- Exercise details -
Scan the lines below for "vmax" and copy the matches.

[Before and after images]

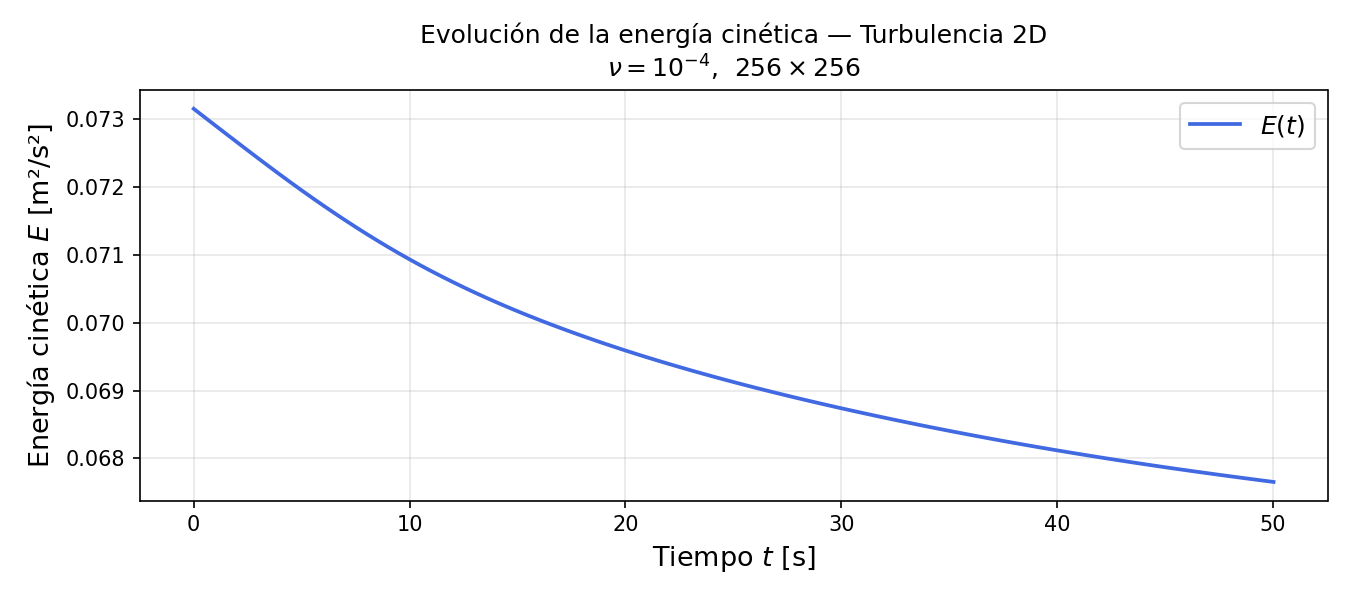
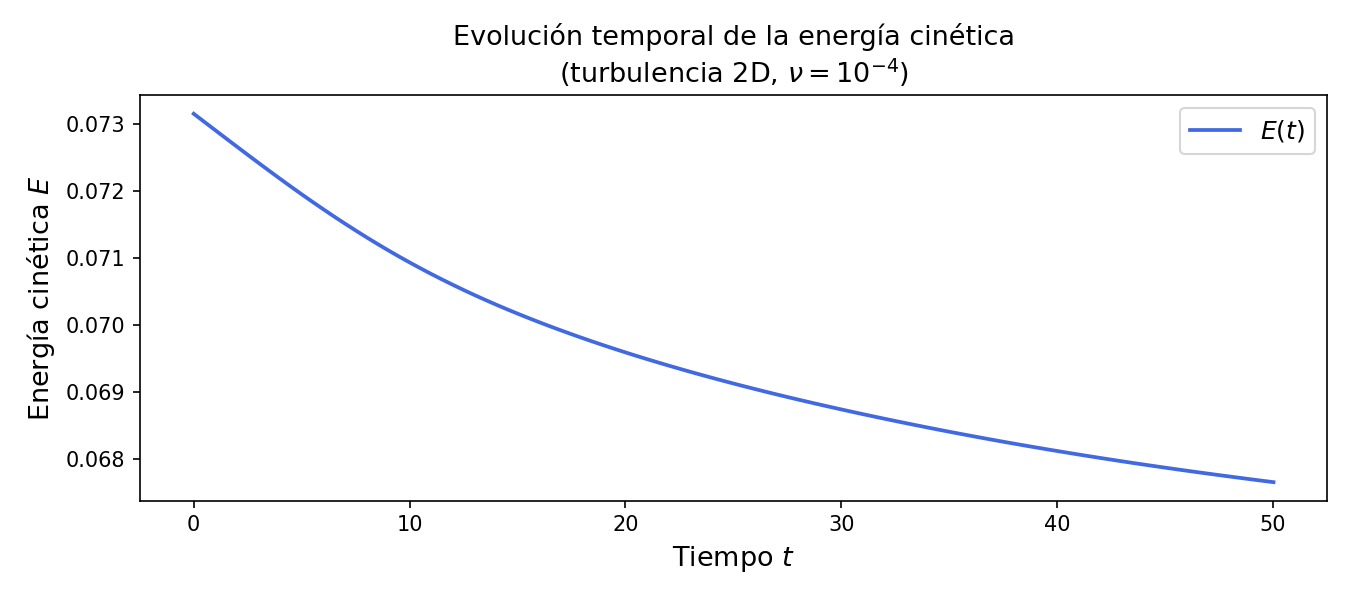
actualizacion en primer simulación

diff --git a/Code/simulation1.py b/Code/simulation1.py
@@ -2,8 +2,13 @@
 #           Librerías e importaciones          #
 ################################################
 
+import os
+import glob
 import numpy as np
+import matplotlib.pyplot as plt
 from fluidsim.solvers.ns2d.solver import Simul
+from fluidsim import load_sim_for_plot
+from fluidsim.util import load_state_phys_file
 
 #################################################
 #           Parametros de la simulacion        #
@@ -42,7 +47,7 @@ NOTAS:
 
 #Salidas:
 
-#Aqui se configura la frecuencia temporal de guardado
+#Se configura la frecuencia de guardado de Datos en segundos:
 #Para los campos fisicos (Vorticidad,velocidades bidimensionales):
 params.output.periods_save.phys_fields = 2.0
 #Medias espaciales (Energia cinetica,enstrofia):
@@ -87,3 +92,82 @@ sim.time_stepping.start()
 path_run = sim.output.path_run
 print(f"\n  Simulación completada.")
 print(f"  Resultados en: {path_run}")
+
+# 'load' reconstruye el objeto simulación desde los archivos en disco, sin necesidad de correrla de nuevo.
+sim_loaded = load_sim_for_plot(path_run)
+print("Simulación cargada desde:", path_run)
+
+## EVOLUCIÓN TEMPORAL DE LA ENERGÍA
+# Cargar los datos de medias espaciales
+means = sim_loaded.output.spatial_means.load()
+
+# 'means' es un diccionario con claves 't', 'E', 'Z', etc.
+t  = means['t']    # vector de tiempos
+E  = means['E']    # energía cinética total E(t) = ½∫(u²+v²)dxdy
+
+fig, ax = plt.subplots(figsize=(9, 4))
+ax.plot(t, E, color='royalblue', linewidth=1.8, label='$E(t)$')
+ax.set_xlabel('Tiempo $t$', fontsize=13)
+ax.set_ylabel('Energía cinética $E$', fontsize=13)
+ax.set_title('Evolución temporal de la energía cinética\n'
+             r'(turbulencia 2D, $\nu=10^{-4}$)', fontsize=13)
+ax.legend(fontsize=12)
+plt.tight_layout()
+plt.savefig('exp1_energia.png', dpi=150)
+plt.show()
+
+print(f"Energía inicial: {E[0]:.4f}")
+print(f"Energía final:   {E[-1]:.4f}")
+print(f"Fracción conservada: {E[-1]/E[0]*100:.1f}%")
+
+## CAMPO DE VORTICIDAD
+# Obtener tiempos disponibles desde los nombres de archivo
+nc_files = sorted(glob.glob(os.path.join(path_run, 'state_phys_t*.nc')))
+
+times_saved = []
+for f in nc_files:
+    base = os.path.basename(f)
+    t_str = base.replace('state_phys_t', '').replace('.nc', '')
+    try:
+        times_saved.append(float(t_str))
+    except ValueError:
+        pass
+
+times_saved = sorted(times_saved)
+print("Tiempos guardados disponibles:", times_saved)
+
+# Seleccionar 4 instantes distribuidos en la simulación
+n = len(times_saved)
+indices = [0, n//4, n//2, n-1]
+
+fig, axes = plt.subplots(1, 4, figsize=(18, 4.5))
+
+for ax, idx in zip(axes, indices):
+    t_snap = times_saved[idx]
+
+    # Cargar el estado físico en ese instante
+    sim_snap = load_state_phys_file(path_run, t_approx=t_snap, hide_stdout=True)
+    rot = sim_snap.state.get_var('rot')
+
+    vmax = np.percentile(np.abs(rot), 98)
+
+    im = ax.imshow(
+        rot.T,
+        origin='lower',
+        cmap='RdBu_r',
+        vmin=-vmax, vmax=vmax,
+        extent=[0, params.oper.Lx, 0, params.oper.Ly]
+    )
+    ax.set_title(f'$t = {t_snap:.1f}$', fontsize=12)
+    ax.set_xlabel('$x$')
+    ax.set_ylabel('$y$')
+    plt.colorbar(im, ax=ax, shrink=0.8, label='$\\omega$')
+
+fig.suptitle(
+    'Evolución del campo de vorticidad $\\omega(x,y,t)$\n'
+    'Rojo = vorticidad positiva (anticiclónica)  |  Azul = negativa (ciclónica)',
+    fontsize=12
+)
+plt.tight_layout()
+plt.savefig('exp1_vorticidad_snapshots.png', dpi=150)
+plt.show()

- Response to this exercise -
+    vmax = np.percentile(np.abs(rot), 98)
+        vmin=-vmax, vmax=vmax,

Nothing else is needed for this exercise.